ASSIGNMENT
No pictures should be carried over. Output all other parts of the entries verbatim.

MATERIAL FOR THIS TASK

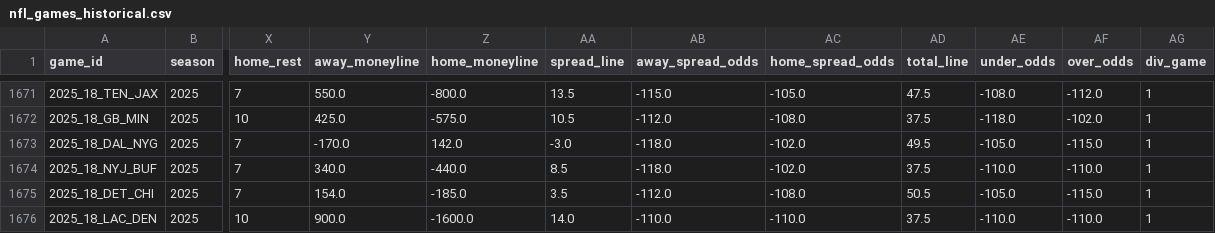
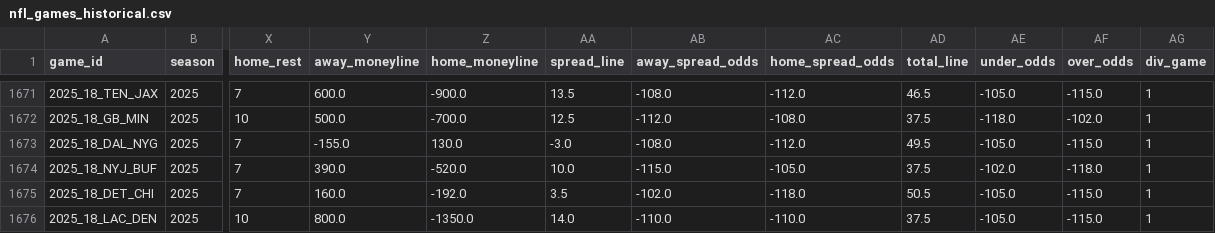
Before and after one commit to gmalbert/nfl-predictions, a CSV file: data_files/nfl_games_historical.csv, drawn as a sheet; only a part is shown, gaps mark what is left out; the diff covers the shown part only; the diff names each change by its address in the sheet, - before the commit and + after, or states it on an @@ line.

```diff
--- a/data_files/nfl_games_historical.csv
+++ b/data_files/nfl_games_historical.csv
-Y1671 (away_moneyline): 550.0
+Y1671 (away_moneyline): 600.0
-Z1671 (home_moneyline): -800.0
+Z1671 (home_moneyline): -900.0
-AB1671 (away_spread_odds): -115.0
+AB1671 (away_spread_odds): -108.0
-AC1671 (home_spread_odds): -105.0
+AC1671 (home_spread_odds): -112.0
-AD1671 (total_line): 47.5
+AD1671 (total_line): 46.5
-AE1671 (under_odds): -108.0
+AE1671 (under_odds): -105.0
-AF1671 (over_odds): -112.0
+AF1671 (over_odds): -115.0
-Y1672 (away_moneyline): 425.0
+Y1672 (away_moneyline): 500.0
-Z1672 (home_moneyline): -575.0
+Z1672 (home_moneyline): -700.0
-AA1672 (spread_line): 10.5
+AA1672 (spread_line): 12.5
-Y1673 (away_moneyline): -170.0
+Y1673 (away_moneyline): -155.0
-Z1673 (home_moneyline): 142.0
+Z1673 (home_moneyline): 130.0
-AB1673 (away_spread_odds): -118.0
+AB1673 (away_spread_odds): -108.0
-AC1673 (home_spread_odds): -102.0
+AC1673 (home_spread_odds): -112.0
-Y1674 (away_moneyline): 340.0
+Y1674 (away_moneyline): 390.0
-Z1674 (home_moneyline): -440.0
+Z1674 (home_moneyline): -520.0
-AA1674 (spread_line): 8.5
+AA1674 (spread_line): 10.0
-AB1674 (away_spread_odds): -118.0
+AB1674 (away_spread_odds): -115.0
-AC1674 (home_spread_odds): -102.0
+AC1674 (home_spread_odds): -105.0
-AE1674 (under_odds): -110.0
+AE1674 (under_odds): -102.0
-AF1674 (over_odds): -110.0
+AF1674 (over_odds): -118.0
-Y1675 (away_moneyline): 154.0
+Y1675 (away_moneyline): 160.0
-Z1675 (home_moneyline): -185.0
+Z1675 (home_moneyline): -192.0
-AB1675 (away_spread_odds): -112.0
+AB1675 (away_spread_odds): -102.0
-AC1675 (home_spread_odds): -108.0
+AC1675 (home_spread_odds): -118.0
-Y1676 (away_moneyline): 900.0
+Y1676 (away_moneyline): 800.0
-Z1676 (home_moneyline): -1600.0
+Z1676 (home_moneyline): -1350.0
-AE1676 (under_odds): -110.0
+AE1676 (under_odds): -105.0
-AF1676 (over_odds): -110.0
+AF1676 (over_odds): -115.0
```
Also changed, not shown: 54 edited cells elsewhere in this file, data_files/model_feature_importances.csv, 6 other files.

RESPONSE
Before and after one commit to gmalbert/nfl-predictions, a CSV file: data_files/nfl_games_historical.csv, drawn as a sheet; only a part is shown, gaps mark what is left out; the diff covers the shown part only; the diff names each change by its address in the sheet, - before the commit and + after, or states it on an @@ line.

```diff
--- a/data_files/nfl_games_historical.csv
+++ b/data_files/nfl_games_historical.csv
-Y1671 (away_moneyline): 550.0
+Y1671 (away_moneyline): 600.0
-Z1671 (home_moneyline): -800.0
+Z1671 (home_moneyline): -900.0
-AB1671 (away_spread_odds): -115.0
+AB1671 (away_spread_odds): -108.0
-AC1671 (home_spread_odds): -105.0
+AC1671 (home_spread_odds): -112.0
-AD1671 (total_line): 47.5
+AD1671 (total_line): 46.5
-AE1671 (under_odds): -108.0
+AE1671 (under_odds): -105.0
-AF1671 (over_odds): -112.0
+AF1671 (over_odds): -115.0
-Y1672 (away_moneyline): 425.0
+Y1672 (away_moneyline): 500.0
-Z1672 (home_moneyline): -575.0
+Z1672 (home_moneyline): -700.0
-AA1672 (spread_line): 10.5
+AA1672 (spread_line): 12.5
-Y1673 (away_moneyline): -170.0
+Y1673 (away_moneyline): -155.0
-Z1673 (home_moneyline): 142.0
+Z1673 (home_moneyline): 130.0
-AB1673 (away_spread_odds): -118.0
+AB1673 (away_spread_odds): -108.0
-AC1673 (home_spread_odds): -102.0
+AC1673 (home_spread_odds): -112.0
-Y1674 (away_moneyline): 340.0
+Y1674 (away_moneyline): 390.0
-Z1674 (home_moneyline): -440.0
+Z1674 (home_moneyline): -520.0
-AA1674 (spread_line): 8.5
+AA1674 (spread_line): 10.0
-AB1674 (away_spread_odds): -118.0
+AB1674 (away_spread_odds): -115.0
-AC1674 (home_spread_odds): -102.0
+AC1674 (home_spread_odds): -105.0
-AE1674 (under_odds): -110.0
+AE1674 (under_odds): -102.0
-AF1674 (over_odds): -110.0
+AF1674 (over_odds): -118.0
-Y1675 (away_moneyline): 154.0
+Y1675 (away_moneyline): 160.0
-Z1675 (home_moneyline): -185.0
+Z1675 (home_moneyline): -192.0
-AB1675 (away_spread_odds): -112.0
+AB1675 (away_spread_odds): -102.0
-AC1675 (home_spread_odds): -108.0
+AC1675 (home_spread_odds): -118.0
-Y1676 (away_moneyline): 900.0
+Y1676 (away_moneyline): 800.0
-Z1676 (home_moneyline): -1600.0
+Z1676 (home_moneyline): -1350.0
-AE1676 (under_odds): -110.0
+AE1676 (under_odds): -105.0
-AF1676 (over_odds): -110.0
+AF1676 (over_odds): -115.0
```
Also changed, not shown: 54 edited cells elsewhere in this file, data_files/model_feature_importances.csv, 6 other files.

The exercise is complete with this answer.